### ASSIGNED TASK
Look through the records and copy each line that has "other" in it.

### Stored dataset items
▽

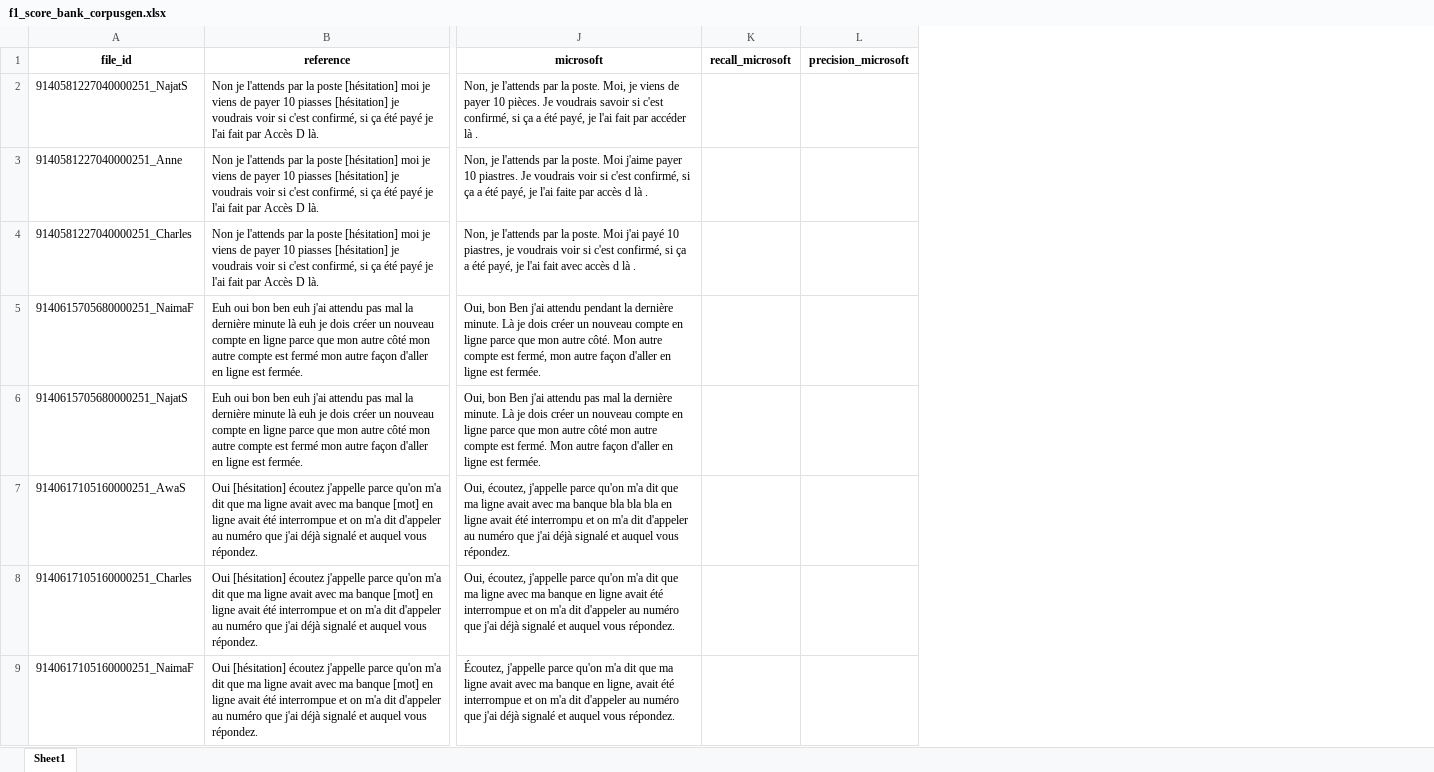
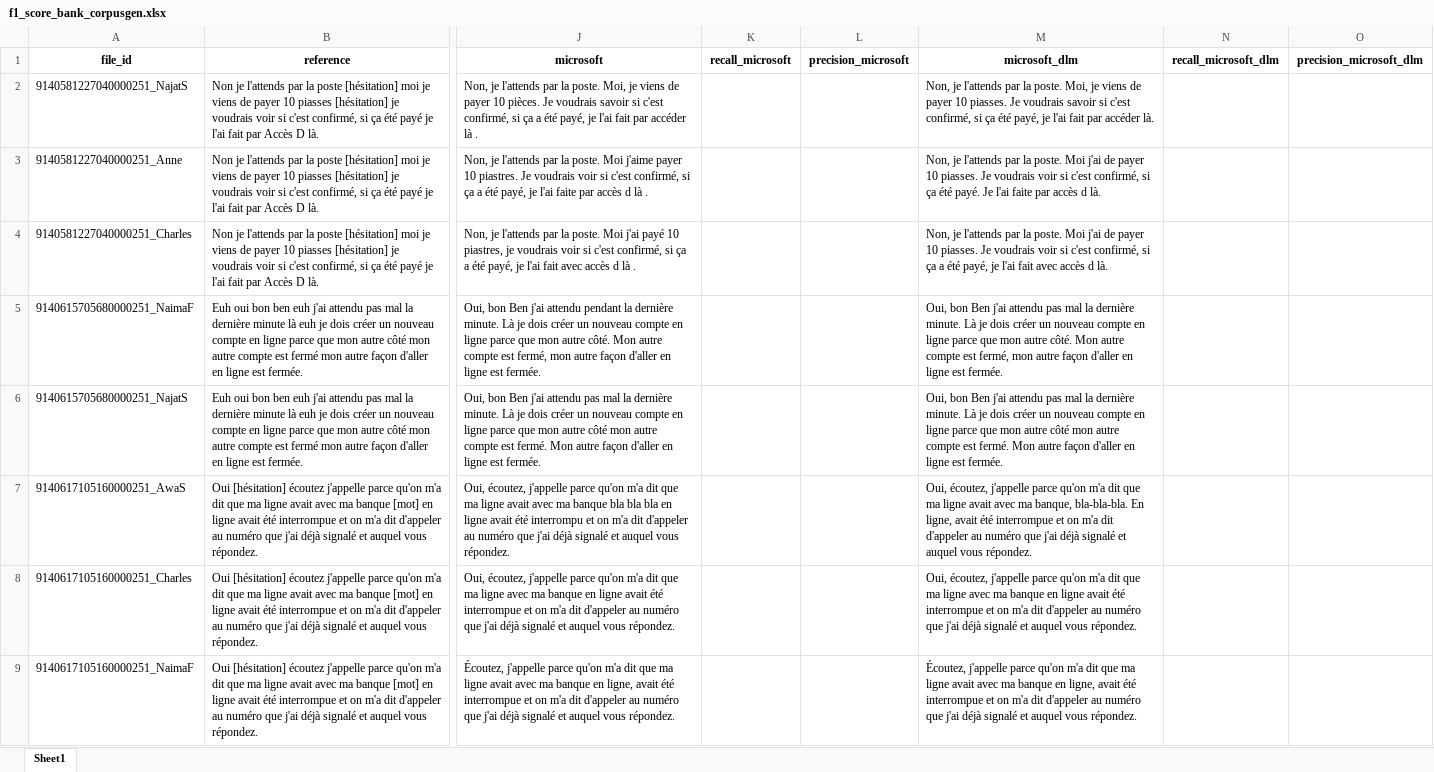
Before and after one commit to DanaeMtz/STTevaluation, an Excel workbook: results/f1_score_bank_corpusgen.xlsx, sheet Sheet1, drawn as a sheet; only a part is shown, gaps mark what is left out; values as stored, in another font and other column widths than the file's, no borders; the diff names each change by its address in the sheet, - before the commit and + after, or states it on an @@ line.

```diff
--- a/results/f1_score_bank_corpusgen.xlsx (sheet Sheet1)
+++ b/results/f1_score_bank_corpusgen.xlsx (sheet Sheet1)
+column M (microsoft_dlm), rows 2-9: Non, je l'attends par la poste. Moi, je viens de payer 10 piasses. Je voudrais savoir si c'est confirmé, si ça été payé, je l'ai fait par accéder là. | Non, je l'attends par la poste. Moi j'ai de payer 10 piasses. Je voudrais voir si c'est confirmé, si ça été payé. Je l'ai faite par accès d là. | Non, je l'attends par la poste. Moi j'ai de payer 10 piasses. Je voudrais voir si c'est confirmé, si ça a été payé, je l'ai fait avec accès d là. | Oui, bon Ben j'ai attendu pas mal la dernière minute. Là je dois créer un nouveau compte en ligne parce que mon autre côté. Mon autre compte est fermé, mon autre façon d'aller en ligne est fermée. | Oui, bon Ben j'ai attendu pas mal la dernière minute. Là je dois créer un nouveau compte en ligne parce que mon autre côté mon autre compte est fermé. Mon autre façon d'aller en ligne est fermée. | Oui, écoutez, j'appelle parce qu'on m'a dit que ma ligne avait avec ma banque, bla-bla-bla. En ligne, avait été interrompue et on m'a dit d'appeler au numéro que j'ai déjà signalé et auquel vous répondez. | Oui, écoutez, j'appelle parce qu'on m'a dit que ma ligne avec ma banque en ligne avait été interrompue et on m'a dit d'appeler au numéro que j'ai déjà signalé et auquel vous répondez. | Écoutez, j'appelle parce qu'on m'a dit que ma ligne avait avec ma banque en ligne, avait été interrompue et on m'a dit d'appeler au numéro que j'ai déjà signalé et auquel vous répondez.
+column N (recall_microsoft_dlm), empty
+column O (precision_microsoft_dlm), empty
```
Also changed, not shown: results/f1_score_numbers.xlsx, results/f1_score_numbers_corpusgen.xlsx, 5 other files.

△

### ANSWER
Before and after one commit to DanaeMtz/STTevaluation, an Excel workbook: results/f1_score_bank_corpusgen.xlsx, sheet Sheet1, drawn as a sheet; only a part is shown, gaps mark what is left out; values as stored, in another font and other column widths than the file's, no borders; the diff names each change by its address in the sheet, - before the commit and + after, or states it on an @@ line.
Also changed, not shown: results/f1_score_numbers.xlsx, results/f1_score_numbers_corpusgen.xlsx, 5 other files.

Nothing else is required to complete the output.